This is a beautiful book — and all the credit for me even knowing anything about it goes to my friend Rebecca Kordesh. She sent me scattered passages from this book and I fell in love with the language; it’s meter, it’s cadence, and it’s surprising gentleness.
Gentleness isn’t something I usually notice when it comes to writing, and despite some of the intensely emotional moments, Ms. Brooks-Dalton writes such lush description and emotional depth without become heavy-handed.
When I read this book, I was reminded of the brilliant Station Eleven by Emily St. John Mandel, a book which surprised and enthralled me in its quietness and its brilliance. Good Morning, Midnight is similar only in that it too seeks to examine the human condition, especially in isolation, while also discovering the surprising connections between the most disparate of people — whether it be by location, age, religion, race, sex…any of it. In the end, there always seems to be the tiniest and most delicate of threads of connective tissue, and it’s absolutely beautiful.

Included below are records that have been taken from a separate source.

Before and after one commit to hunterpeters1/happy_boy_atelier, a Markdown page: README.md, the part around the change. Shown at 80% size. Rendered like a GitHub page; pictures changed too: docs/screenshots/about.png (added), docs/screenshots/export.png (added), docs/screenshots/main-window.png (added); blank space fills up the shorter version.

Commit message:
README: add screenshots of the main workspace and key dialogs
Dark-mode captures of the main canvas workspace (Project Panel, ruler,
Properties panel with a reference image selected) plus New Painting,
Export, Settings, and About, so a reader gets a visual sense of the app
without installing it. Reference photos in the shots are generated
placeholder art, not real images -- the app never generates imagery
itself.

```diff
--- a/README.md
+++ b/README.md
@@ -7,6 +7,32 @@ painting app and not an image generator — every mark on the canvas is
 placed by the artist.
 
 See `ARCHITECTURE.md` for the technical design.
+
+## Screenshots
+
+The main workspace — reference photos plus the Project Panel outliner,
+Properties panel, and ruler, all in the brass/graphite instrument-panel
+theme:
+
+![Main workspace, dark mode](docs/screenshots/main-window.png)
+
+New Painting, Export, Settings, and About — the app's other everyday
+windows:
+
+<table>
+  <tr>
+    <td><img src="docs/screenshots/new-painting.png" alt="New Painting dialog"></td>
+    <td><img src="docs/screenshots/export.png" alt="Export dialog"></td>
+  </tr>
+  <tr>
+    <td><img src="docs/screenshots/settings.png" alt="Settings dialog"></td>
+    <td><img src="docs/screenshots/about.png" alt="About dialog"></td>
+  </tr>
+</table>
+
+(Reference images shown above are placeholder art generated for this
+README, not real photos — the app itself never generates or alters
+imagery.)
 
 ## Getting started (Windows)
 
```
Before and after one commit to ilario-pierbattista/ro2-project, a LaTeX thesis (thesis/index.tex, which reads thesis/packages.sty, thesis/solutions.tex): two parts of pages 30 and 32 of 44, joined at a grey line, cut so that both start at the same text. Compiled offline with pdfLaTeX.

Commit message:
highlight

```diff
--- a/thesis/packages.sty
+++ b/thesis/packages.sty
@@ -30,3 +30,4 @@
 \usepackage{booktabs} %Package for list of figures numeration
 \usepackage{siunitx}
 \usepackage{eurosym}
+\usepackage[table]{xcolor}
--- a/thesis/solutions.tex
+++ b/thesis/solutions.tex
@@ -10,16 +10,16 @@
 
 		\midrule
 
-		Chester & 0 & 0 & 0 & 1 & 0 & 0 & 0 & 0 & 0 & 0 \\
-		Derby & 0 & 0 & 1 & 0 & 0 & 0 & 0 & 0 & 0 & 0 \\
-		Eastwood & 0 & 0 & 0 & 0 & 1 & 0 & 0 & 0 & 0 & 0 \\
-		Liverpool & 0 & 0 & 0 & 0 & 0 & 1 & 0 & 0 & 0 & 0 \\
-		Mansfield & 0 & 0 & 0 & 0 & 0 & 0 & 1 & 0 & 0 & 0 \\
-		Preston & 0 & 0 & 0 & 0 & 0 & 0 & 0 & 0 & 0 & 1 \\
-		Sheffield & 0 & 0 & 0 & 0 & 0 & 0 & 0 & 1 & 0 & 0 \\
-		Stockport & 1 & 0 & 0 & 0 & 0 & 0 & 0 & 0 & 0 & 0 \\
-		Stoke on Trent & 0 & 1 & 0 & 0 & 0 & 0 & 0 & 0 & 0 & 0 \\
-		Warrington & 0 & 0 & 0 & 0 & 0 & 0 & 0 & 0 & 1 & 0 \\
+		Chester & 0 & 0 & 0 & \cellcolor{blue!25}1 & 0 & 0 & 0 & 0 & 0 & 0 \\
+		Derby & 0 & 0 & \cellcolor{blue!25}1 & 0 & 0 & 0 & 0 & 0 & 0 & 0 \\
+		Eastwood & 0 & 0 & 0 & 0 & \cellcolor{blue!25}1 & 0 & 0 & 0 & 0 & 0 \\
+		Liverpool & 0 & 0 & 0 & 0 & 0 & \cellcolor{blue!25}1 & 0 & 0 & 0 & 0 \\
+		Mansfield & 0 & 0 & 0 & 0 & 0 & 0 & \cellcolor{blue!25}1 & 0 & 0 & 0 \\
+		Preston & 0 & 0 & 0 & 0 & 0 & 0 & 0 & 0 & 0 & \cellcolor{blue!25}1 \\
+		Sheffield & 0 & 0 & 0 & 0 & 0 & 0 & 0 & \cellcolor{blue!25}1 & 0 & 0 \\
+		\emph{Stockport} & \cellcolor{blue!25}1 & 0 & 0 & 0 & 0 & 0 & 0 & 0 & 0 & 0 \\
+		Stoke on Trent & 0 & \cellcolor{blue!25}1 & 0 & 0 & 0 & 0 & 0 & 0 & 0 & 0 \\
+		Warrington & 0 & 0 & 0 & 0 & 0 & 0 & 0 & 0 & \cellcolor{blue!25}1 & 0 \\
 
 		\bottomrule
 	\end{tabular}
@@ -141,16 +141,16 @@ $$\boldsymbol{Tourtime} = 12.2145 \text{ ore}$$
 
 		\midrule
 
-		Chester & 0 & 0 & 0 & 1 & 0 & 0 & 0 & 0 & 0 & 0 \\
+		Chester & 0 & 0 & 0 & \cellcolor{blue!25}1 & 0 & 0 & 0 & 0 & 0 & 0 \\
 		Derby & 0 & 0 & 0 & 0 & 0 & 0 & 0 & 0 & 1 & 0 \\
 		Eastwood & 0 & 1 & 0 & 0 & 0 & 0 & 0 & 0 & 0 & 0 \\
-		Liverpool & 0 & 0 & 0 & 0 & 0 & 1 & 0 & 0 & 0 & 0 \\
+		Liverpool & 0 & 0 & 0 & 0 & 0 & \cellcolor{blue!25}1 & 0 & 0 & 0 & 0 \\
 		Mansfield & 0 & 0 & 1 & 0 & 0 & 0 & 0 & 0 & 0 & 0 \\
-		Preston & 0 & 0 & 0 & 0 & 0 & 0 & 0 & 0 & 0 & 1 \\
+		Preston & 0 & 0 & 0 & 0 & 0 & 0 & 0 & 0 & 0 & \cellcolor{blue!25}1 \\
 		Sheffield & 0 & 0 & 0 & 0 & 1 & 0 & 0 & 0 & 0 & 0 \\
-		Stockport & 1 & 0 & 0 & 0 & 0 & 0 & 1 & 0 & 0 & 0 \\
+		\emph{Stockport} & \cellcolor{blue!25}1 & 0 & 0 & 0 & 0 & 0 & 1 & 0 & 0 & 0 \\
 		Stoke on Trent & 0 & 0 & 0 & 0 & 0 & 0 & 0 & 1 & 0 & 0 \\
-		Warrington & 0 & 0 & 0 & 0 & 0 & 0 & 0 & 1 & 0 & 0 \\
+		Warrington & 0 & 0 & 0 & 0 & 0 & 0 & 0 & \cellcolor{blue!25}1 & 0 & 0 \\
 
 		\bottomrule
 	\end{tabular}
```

This is not a fast book, this is not a loud book. It is quiet, it is slow; but it knows what it’s doing. It leaves you with questions while challenging you to think and meditate on some of the greatest and most mysterious philosophical questions you can, especially when you must turn those questions upon yourself.